_The task_: Your output should match the listing below word for word, without any images.

_The data_:
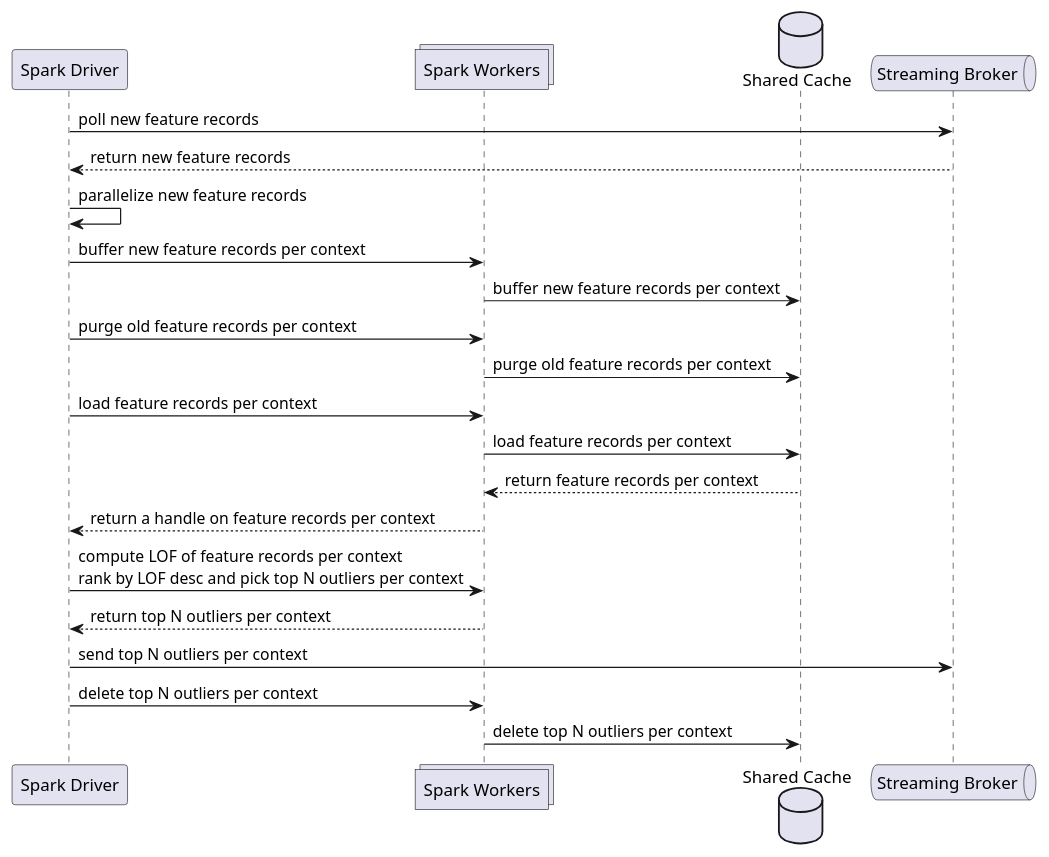
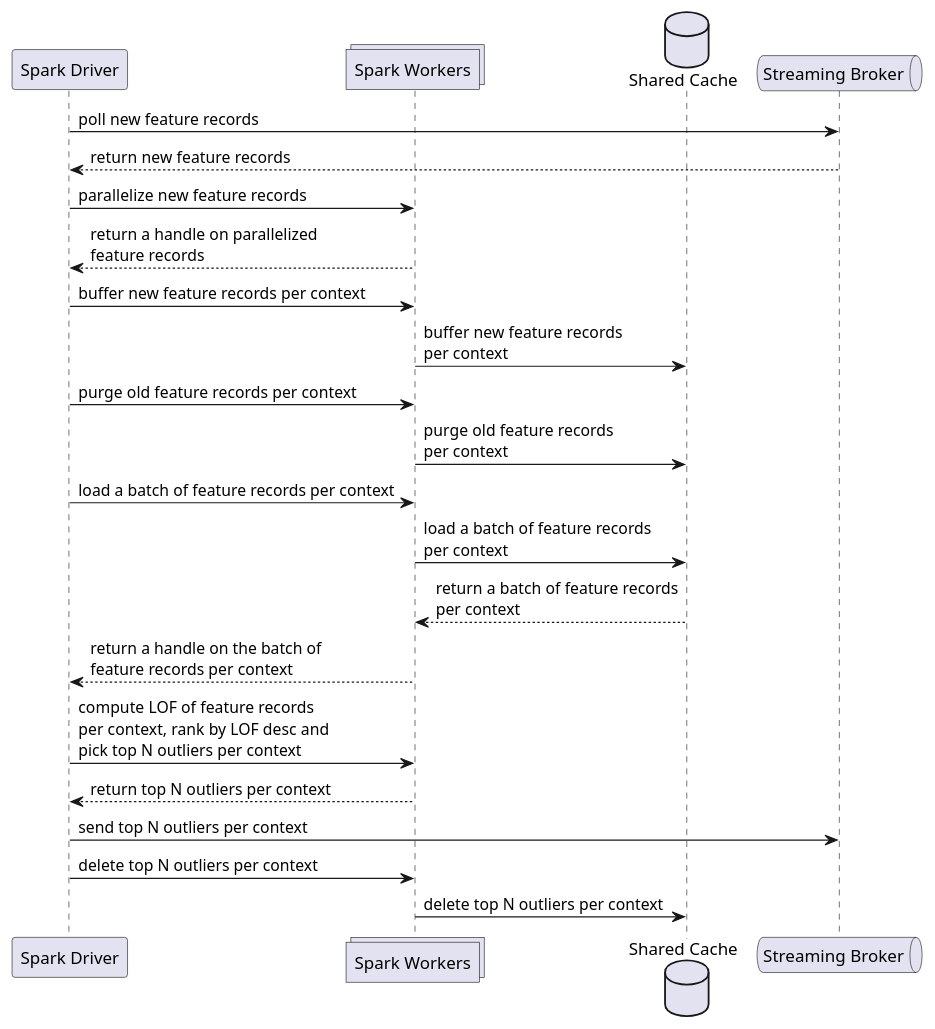
One commit to oiraqi/immunizer-analyze changed the diagram in design/sequence-diagram.wsd. Above: the diagram before and after it, drawn with PlantUML. The commit also changed 2 other files, not shown here.

```diff
--- a/design/sequence-diagram.wsd
+++ b/design/sequence-diagram.wsd
@@ -1,22 +1,23 @@
 @startuml SequenceDiagram
 participant "Spark Driver" as Master
 collections "Spark Workers" as Workers
 database "Shared Cache" as Cache
 queue "Streaming Broker" as Broker
 Master -> Broker : poll new feature records
 Broker --> Master : return new feature records
-Master -> Master : parallelize new feature records
+Master -> Workers : parallelize new feature records
+Workers --> Master : return a handle on parallelized\nfeature records
 Master -> Workers : buffer new feature records per context
-Workers -> Cache : buffer new feature records per context
+Workers -> Cache : buffer new feature records\nper context
 Master -> Workers : purge old feature records per context
-Workers -> Cache : purge old feature records per context
-Master -> Workers : load feature records per context
-Workers -> Cache : load feature records per context
-Cache --> Workers : return feature records per context
-Workers --> Master : return a handle on feature records per context
-Master -> Workers : compute LOF of feature records per context\nrank by LOF desc and pick top N outliers per context
+Workers -> Cache : purge old feature records\nper context
+Master -> Workers : load a batch of feature records per context
+Workers -> Cache : load a batch of feature records\nper context
+Cache --> Workers : return a batch of feature records\nper context
+Workers --> Master : return a handle on the batch of\nfeature records per context
+Master -> Workers : compute LOF of feature records\nper context, rank by LOF desc and\npick top N outliers per context
 Workers --> Master : return top N outliers per context
 Master -> Broker : send top N outliers per context
 Master -> Workers : delete top N outliers per context
 Workers -> Cache : delete top N outliers per context
 @enduml
```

_Completed exercise_:
One commit to oiraqi/immunizer-analyze changed the diagram in design/sequence-diagram.wsd. Above: the diagram before and after it, drawn with PlantUML. The commit also changed 2 other files, not shown here.

```diff
--- a/design/sequence-diagram.wsd
+++ b/design/sequence-diagram.wsd
@@ -1,22 +1,23 @@
 @startuml SequenceDiagram
 participant "Spark Driver" as Master
 collections "Spark Workers" as Workers
 database "Shared Cache" as Cache
 queue "Streaming Broker" as Broker
 Master -> Broker : poll new feature records
 Broker --> Master : return new feature records
-Master -> Master : parallelize new feature records
+Master -> Workers : parallelize new feature records
+Workers --> Master : return a handle on parallelized\nfeature records
 Master -> Workers : buffer new feature records per context
-Workers -> Cache : buffer new feature records per context
+Workers -> Cache : buffer new feature records\nper context
 Master -> Workers : purge old feature records per context
-Workers -> Cache : purge old feature records per context
-Master -> Workers : load feature records per context
-Workers -> Cache : load feature records per context
-Cache --> Workers : return feature records per context
-Workers --> Master : return a handle on feature records per context
-Master -> Workers : compute LOF of feature records per context\nrank by LOF desc and pick top N outliers per context
+Workers -> Cache : purge old feature records\nper context
+Master -> Workers : load a batch of feature records per context
+Workers -> Cache : load a batch of feature records\nper context
+Cache --> Workers : return a batch of feature records\nper context
+Workers --> Master : return a handle on the batch of\nfeature records per context
+Master -> Workers : compute LOF of feature records\nper context, rank by LOF desc and\npick top N outliers per context
 Workers --> Master : return top N outliers per context
 Master -> Broker : send top N outliers per context
 Master -> Workers : delete top N outliers per context
 Workers -> Cache : delete top N outliers per context
 @enduml
```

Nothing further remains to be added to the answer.